*Exercise objective:*
All of the data that follows should be given again exactly, without its images.

*** Opening Records shown ***

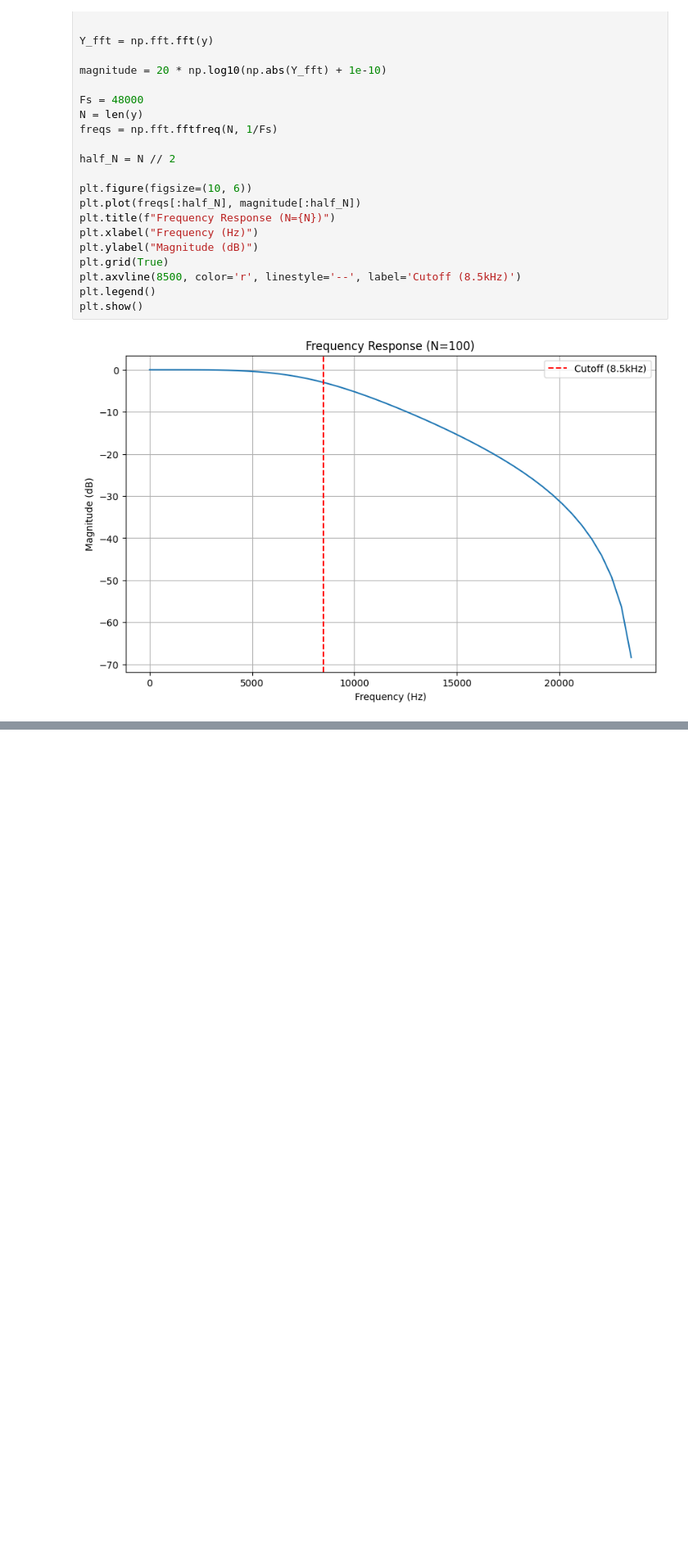
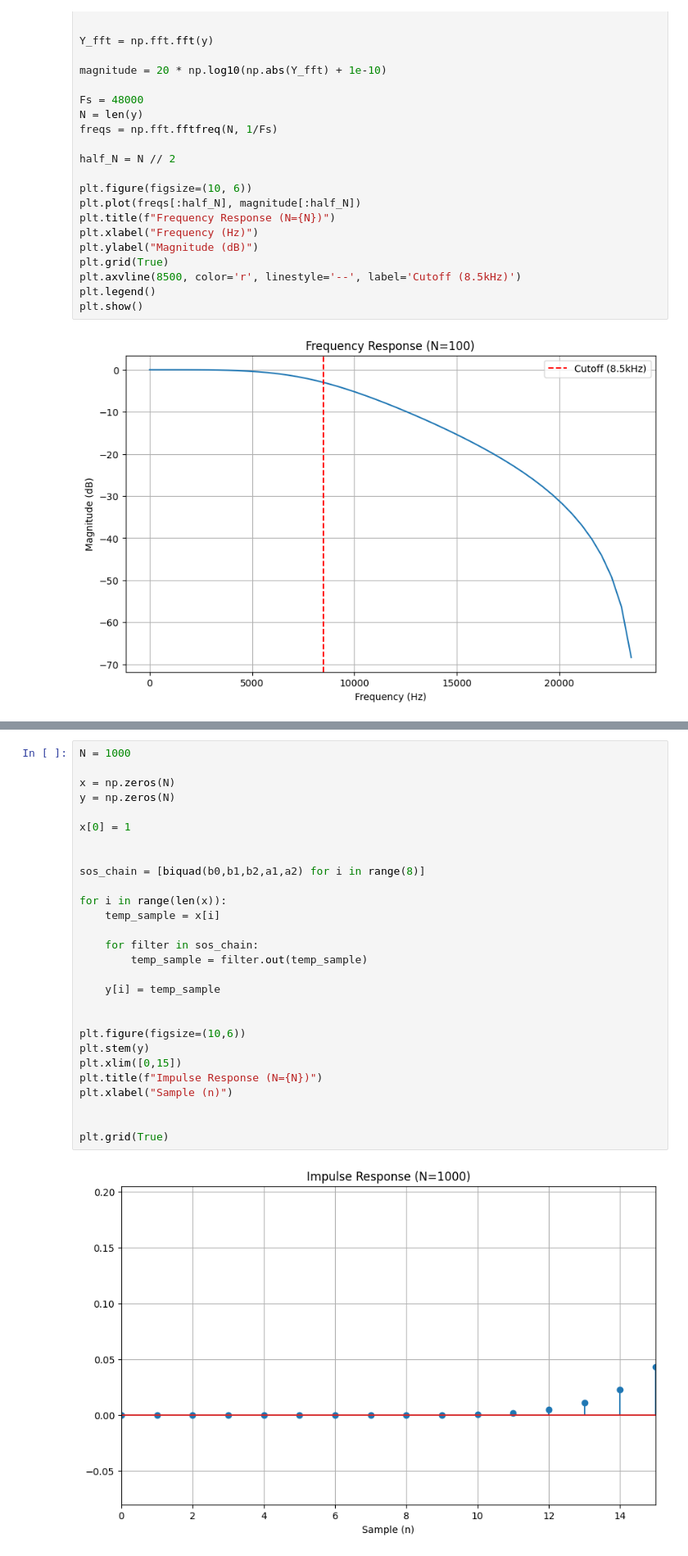
Before and after one commit to smadan755/QSPICE_DSP, a Jupyter notebook: biquad/biquad_test.ipynb, the cells around one changed output, grey strips where cells are left out. Shown at 82% size. Drawn from its saved outputs; the diff is of its cells as text; blank space fills up the shorter version.

Commit message:
cascaded biquad example

```diff
--- a/biquad/biquad_test.ipynb
+++ b/biquad/biquad_test.ipynb
@@ -69,0 +106,30 @@ plt.show()
+# %%
+N = 1000
+
+x = np.zeros(N)
+y = np.zeros(N)
+
+x[0] = 1
+
+
+sos_chain = [biquad(b0,b1,b2,a1,a2) for i in range(8)]
+
+for i in range(len(x)):
+    temp_sample = x[i]
+
+    for filter in sos_chain:
+        temp_sample = filter.out(temp_sample)
+
+    y[i] = temp_sample
+
+
+plt.figure(figsize=(10,6))
+plt.stem(y)
+plt.xlim([0,15])
+plt.title(f"Impulse Response (N={N})")
+plt.xlabel("Sample (n)")
+
+
+plt.grid(True)
+# %% [output]
+[figure, added]
```
Also changed, not shown: parts of 2 cells of this notebook.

*** Closing Records shown ***

*Exercise response:*
Before and after one commit to smadan755/QSPICE_DSP, a Jupyter notebook: biquad/biquad_test.ipynb, the cells around one changed output, grey strips where cells are left out. Shown at 82% size. Drawn from its saved outputs; the diff is of its cells as text; blank space fills up the shorter version.

Commit message:
cascaded biquad example

```diff
--- a/biquad/biquad_test.ipynb
+++ b/biquad/biquad_test.ipynb
@@ -69,0 +106,30 @@ plt.show()
+# %%
+N = 1000
+
+x = np.zeros(N)
+y = np.zeros(N)
+
+x[0] = 1
+
+
+sos_chain = [biquad(b0,b1,b2,a1,a2) for i in range(8)]
+
+for i in range(len(x)):
+    temp_sample = x[i]
+
+    for filter in sos_chain:
+        temp_sample = filter.out(temp_sample)
+
+    y[i] = temp_sample
+
+
+plt.figure(figsize=(10,6))
+plt.stem(y)
+plt.xlim([0,15])
+plt.title(f"Impulse Response (N={N})")
+plt.xlabel("Sample (n)")
+
+
+plt.grid(True)
+# %% [output]
+[figure, added]
```
Also changed, not shown: parts of 2 cells of this notebook.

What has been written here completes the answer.